INSTRUCTIONS TO FOLLOW: Where a line below carries the word "Fish", include it in the count, then give the count alone.

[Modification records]
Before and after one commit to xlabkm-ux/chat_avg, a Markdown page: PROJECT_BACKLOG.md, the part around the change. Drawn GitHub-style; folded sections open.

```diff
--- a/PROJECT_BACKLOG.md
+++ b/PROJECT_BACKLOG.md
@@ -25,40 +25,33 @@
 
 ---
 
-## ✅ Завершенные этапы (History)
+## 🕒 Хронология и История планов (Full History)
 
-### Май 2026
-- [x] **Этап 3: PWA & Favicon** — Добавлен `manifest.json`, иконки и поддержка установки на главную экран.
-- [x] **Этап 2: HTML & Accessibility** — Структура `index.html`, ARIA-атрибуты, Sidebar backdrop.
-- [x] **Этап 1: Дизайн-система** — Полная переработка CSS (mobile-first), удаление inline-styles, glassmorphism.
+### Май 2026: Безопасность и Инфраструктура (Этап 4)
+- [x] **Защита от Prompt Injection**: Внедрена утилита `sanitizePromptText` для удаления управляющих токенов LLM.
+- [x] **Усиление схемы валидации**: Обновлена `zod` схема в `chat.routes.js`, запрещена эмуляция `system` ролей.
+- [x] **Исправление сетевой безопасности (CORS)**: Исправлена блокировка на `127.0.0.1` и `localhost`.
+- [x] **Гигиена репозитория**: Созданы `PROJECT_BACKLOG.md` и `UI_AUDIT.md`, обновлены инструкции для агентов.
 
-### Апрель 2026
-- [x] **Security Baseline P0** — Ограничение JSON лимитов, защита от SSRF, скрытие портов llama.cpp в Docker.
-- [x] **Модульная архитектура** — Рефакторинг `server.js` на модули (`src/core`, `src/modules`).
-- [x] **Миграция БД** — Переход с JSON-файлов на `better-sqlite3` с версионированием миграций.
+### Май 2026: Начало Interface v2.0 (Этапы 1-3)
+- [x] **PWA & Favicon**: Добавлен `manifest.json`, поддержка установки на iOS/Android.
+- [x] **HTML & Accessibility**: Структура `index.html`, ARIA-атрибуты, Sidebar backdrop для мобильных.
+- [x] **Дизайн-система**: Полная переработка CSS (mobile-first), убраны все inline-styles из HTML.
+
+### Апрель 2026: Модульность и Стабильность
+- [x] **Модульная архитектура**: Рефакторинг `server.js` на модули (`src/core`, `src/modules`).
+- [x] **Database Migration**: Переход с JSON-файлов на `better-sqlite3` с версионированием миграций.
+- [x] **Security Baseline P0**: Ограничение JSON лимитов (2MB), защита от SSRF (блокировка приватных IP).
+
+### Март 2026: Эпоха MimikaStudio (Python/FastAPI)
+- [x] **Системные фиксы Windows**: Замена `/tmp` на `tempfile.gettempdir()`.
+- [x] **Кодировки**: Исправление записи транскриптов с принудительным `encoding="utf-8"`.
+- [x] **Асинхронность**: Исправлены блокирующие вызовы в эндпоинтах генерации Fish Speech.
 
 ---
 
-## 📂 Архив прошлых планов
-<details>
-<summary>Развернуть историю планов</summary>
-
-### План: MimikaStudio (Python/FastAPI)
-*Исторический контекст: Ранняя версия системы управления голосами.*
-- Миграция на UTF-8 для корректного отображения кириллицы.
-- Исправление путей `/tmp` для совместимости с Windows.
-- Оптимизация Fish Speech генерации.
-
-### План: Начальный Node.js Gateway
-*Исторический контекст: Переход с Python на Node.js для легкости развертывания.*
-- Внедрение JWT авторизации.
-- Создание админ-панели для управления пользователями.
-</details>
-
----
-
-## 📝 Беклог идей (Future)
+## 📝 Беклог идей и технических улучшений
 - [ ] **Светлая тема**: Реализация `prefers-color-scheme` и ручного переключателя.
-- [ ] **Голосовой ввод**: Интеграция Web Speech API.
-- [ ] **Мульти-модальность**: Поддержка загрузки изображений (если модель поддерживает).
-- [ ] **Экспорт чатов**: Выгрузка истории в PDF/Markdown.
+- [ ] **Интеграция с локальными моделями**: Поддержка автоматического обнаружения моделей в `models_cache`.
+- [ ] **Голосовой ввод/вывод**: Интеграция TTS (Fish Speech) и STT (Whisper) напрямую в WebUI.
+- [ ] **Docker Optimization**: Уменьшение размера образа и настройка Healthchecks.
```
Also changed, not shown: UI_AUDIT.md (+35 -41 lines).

SOLUTION TO THE EXERCISE: 3